To take a somewhat simpler example, if you are a freshman Council member who first and foremost aspires to be Speaker, and one of your closest allies, also a first-term member, is running for Speaker against a second-term member whom you dislike, you’ll probably vote against your ally, because if she is elected Speaker and consolidates power, you will likely be termed out before there is another open seat race for Speaker, since you wouldn’t challenge an ally who is the sitting Speaker.
These two examples serve to make a broader point: Leadership votes are usually as much if not more about the ambitions of rank-and-file members than they are about the qualities of the aspirants.
Q: How do you make the transition from campaign grunt work to upper level work? From, say, phone banking to drafting press releases? Should one just ask to take on more?
—S.E., Columbia, Mo.
Sure, let your superiors know you’re willing to take on other tasks. But more important, do the job you have flawlessly. And be the first person to work in the morning and the last to leave at night. At some point you’ll be the only person in the office when a press release needs to go out—or at least the only person who could plausibly write it. The harried campaign manager or communications director will look at you, look around the office, look back at you, and grimace. Then she’ll tell you she’s giving you a special project and that you better not f— it up. As long as you don’t, you’ll start getting more opportunities for upper level work.

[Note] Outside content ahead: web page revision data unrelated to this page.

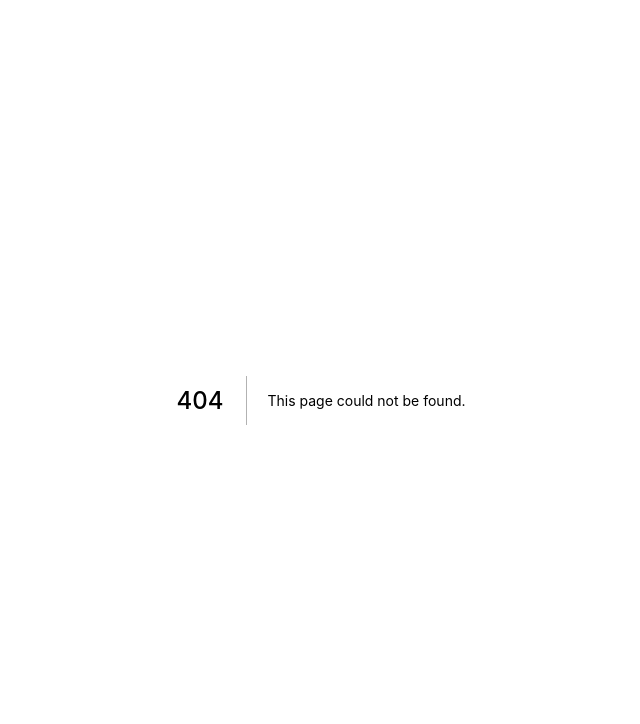
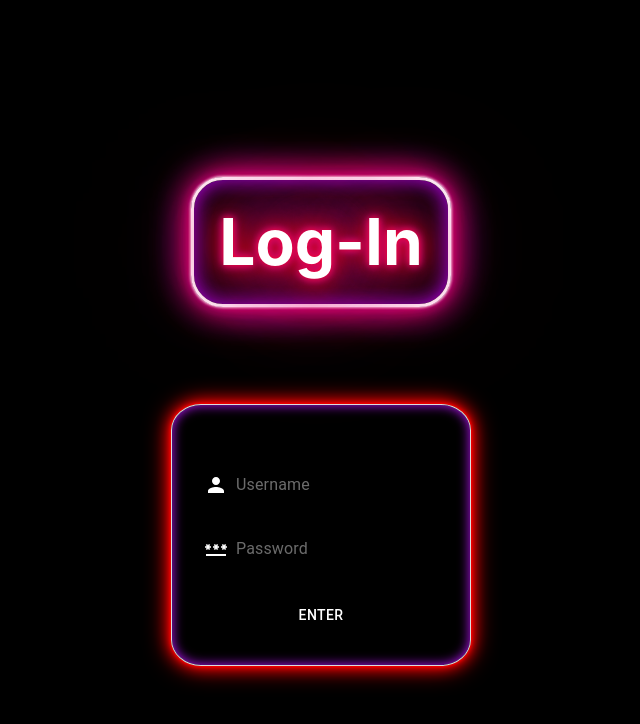
Before and after one commit to CRSylar/ft_Red_Tetris, a Next.js app: page /login in a window 1280 px wide. Before the commit this address had no page. Shown: the top 724 px of the page, without its empty margins (319-959 px from the left). Built offline with nearby package versions, Linux system fonts and the light colour scheme.

Commit message:
login page, solo UI

```diff
--- a/package.json
+++ b/package.json
@@ -10,11 +10,13 @@
   "dependencies": {
     "@emotion/react": "^11.7.1",
     "@emotion/styled": "^11.6.0",
+    "@mui/icons-material": "^5.4.1",
     "@mui/material": "^5.4.1",
     "@mui/styled-engine-sc": "^5.4.1",
     "next": "12.0.10",
     "react": "17.0.2",
     "react-dom": "17.0.2",
+    "react-hook-form": "^7.26.1",
     "styled-components": "^5.3.3"
   },
   "devDependencies": {
--- a/pages/_app.js
+++ b/pages/_app.js
@@ -1,7 +1,25 @@
 import '../styles/globals.css'
+import {createTheme} from "@mui/material";
+import {ThemeProvider} from '@mui/material/styles'
+
+
+const theme = createTheme({
+  palette: {
+    primary: {
+      main: '#ffffff'
+    },
+    secondary: {
+      main: '#000000'
+    }
+  }
+})
 
 function MyApp({ Component, pageProps }) {
-  return <Component {...pageProps} />
+  return (
+    <ThemeProvider theme={theme}>
+      <Component {...pageProps} />
+    </ThemeProvider>
+  )
 }
 
 export default MyApp
--- /dev/null
+++ b/pages/login.js
@@ -0,0 +1,50 @@
+import React from 'react';
+import styles from '/styles/Login.module.css';
+import Box from "@mui/material/Box";
+import {useForm} from "react-hook-form";
+import Input from "@mui/material/Input";
+import {Button} from "@mui/material";
+import PersonIcon from '@mui/icons-material/Person';
+import PasswordIcon from '@mui/icons-material/Password';
+
+function Login () {
+
+	const strongRegex = new RegExp("^(?=.*[a-z])(?=.*[A-Z])(?=.*[0-9])(?=.*[!@#\$%\^&\*])(?=.{8,})");
+	const { register, handleSubmit, reset, formState: { errors } } = useForm();
+
+	const onSubmit = (data) => {
+		console.log(data)
+		reset()
+	}
+
+	return (
+		<div className={styles.main}>
+			<div className={styles.container}>
+				<h1 className={styles.title}>
+					{'Log-In '}
+				</h1>
+			</div>
+			<Box className={styles.login__box}>
+				<form onSubmit={handleSubmit(onSubmit)} className={styles.login__form} >
+					<Input startAdornment={<PersonIcon sx={{mr:'.5rem'}}/>}
+					       sx={{color:'white', my:'2rem'}} placeholder={'Username'}
+					       color={'secondary'}
+					       {...register("Username", {required:true})}/>
+					<Input
+						startAdornment={<PasswordIcon sx={{mr:'.5rem'}}/>}
+						color={'secondary'}
+						type={'password'}
+						sx={{color:'white', mb:'2rem'}} placeholder={'Password'} {...register("Password",
+						{required: 'Password is required',
+							pattern: { value: strongRegex,
+								message: 'Something Wrong, please check'
+							}})}/>
+					<Button type={"submit"} className={styles.login__submit}>{'Enter'}</Button>
+				</form>
+				{errors.Password && (<p className={styles.errorMsg}>{errors.Password.message}</p>)}
+			</Box>
+		</div>
+	);
+}
+
+export default Login;
--- /dev/null
+++ b/styles/Login.module.css
@@ -0,0 +1,81 @@
+
+.main {
+    background-color: black;
+    min-height: 100vh;
+    justify-content: center;
+    flex-direction: column;
+    display: flex;
+}
+
+.login__box {
+    width: 300px;
+    color: white;
+    margin: -5rem auto auto auto;
+    padding: 2rem;
+    border: 1px solid gainsboro;
+    border-radius: 10%;
+    box-shadow: 0 0 .2rem #f00,
+    0 0 .1rem #f00,
+    0 0 1rem #ff0000,
+    0 0 0.4rem #ff0000,
+    0 0 1.6rem #ff0000,
+    inset 0 0 .7rem #bc13fe;
+}
+
+.login__form {
+    display: flex;
+    flex-direction: column;
+    justify-content: center;
+}
+
+.login__submit {
+    border: 1px solid #515152;
+    color: white;
+}
+.login__submit:hover {
+    background-color: white;
+    color: #515152;
+}
+
+.errorMsg {
+    color: darkred;
+}
+.errorMsg:before {
+    display: inline;
+    content: "⚠ ";
+}
+
+.container {
+    display: flex;
+    justify-items: center;
+    margin: auto;
+}
+
+.title {
+    text-align: center;
+    max-width: 300px;
+    pointer-events: none;
+    color: white;
+    line-height: 1.15;
+    font-size: 4rem;
+
+    text-shadow:
+            0 0 7px #f00,
+            0 0 10px #bc13fe,
+            0 0 21px #f00,
+            0 0 42px #f00,
+            0 0 82px #bc13fe,
+            0 0 92px #bc13fe,
+            0 0 102px #f00,
+            0 0 151px #f00;
+
+    border: 0.2rem solid #fff;
+    border-radius: 2rem;
+    padding: 0.4em;
+    box-shadow: 0 0 .2rem #fff,
+    0 0 .2rem #fff,
+    0 0 2rem #ff0000,
+    0 0 0.8rem #bc13fe,
+    0 0 2.8rem #bc13fe,
+    inset 0 0 1.3rem #bc13fe;
+}
```
Also changed, not shown: components/Favico.js (added, +14 -0 lines), pages/index.js (+12 -8 lines), 1 other file (tests, documents, lock files or other folders).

Q: The Republicans got played with this shutdown/debt ceiling negotiation, but I don’t quite get why. When I negotiate, for example, on the golf course when I’m going to bet someone and I want them to spot me strokes, I start with a position on the extreme, and then by the time we get a deal it’s usually slightly in my favor. This strategy blew up in the Republicans’ faces. Why?
—“The Boston Whale”
Because sometimes asking for too much backfires. At the start of a negotiation, your opening bid should obviously be preferable to your fallback position; you might, for instance, start off on the first tee by asking for eight to nine strokes if you’re prepared to accept five. But an outrageous opening bid—saying that you want no less than 20 strokes—could have the opposite effect, by detracting from your credibility as a negotiator and decreasing the chance that your opponent will negotiate seriously or even costing you the opportunity for a wager. That’s what happened to Ted Cruz and the House Republicans when they attempted to demand one of the only things—defunding of the president’s signature legislative accomplishment—on which there was absolutely no chance the president would compromise.
Jeff Smith (@JeffSmithMO on Twitter) is a former Missouri state senator who resigned from office after a felony conviction and served a year in federal prison. Now an assistant professor of politics and advocacy at the New School, Jeff recently co-authored The Recovering Politician’s Twelve- Step Program to Survive Crisis.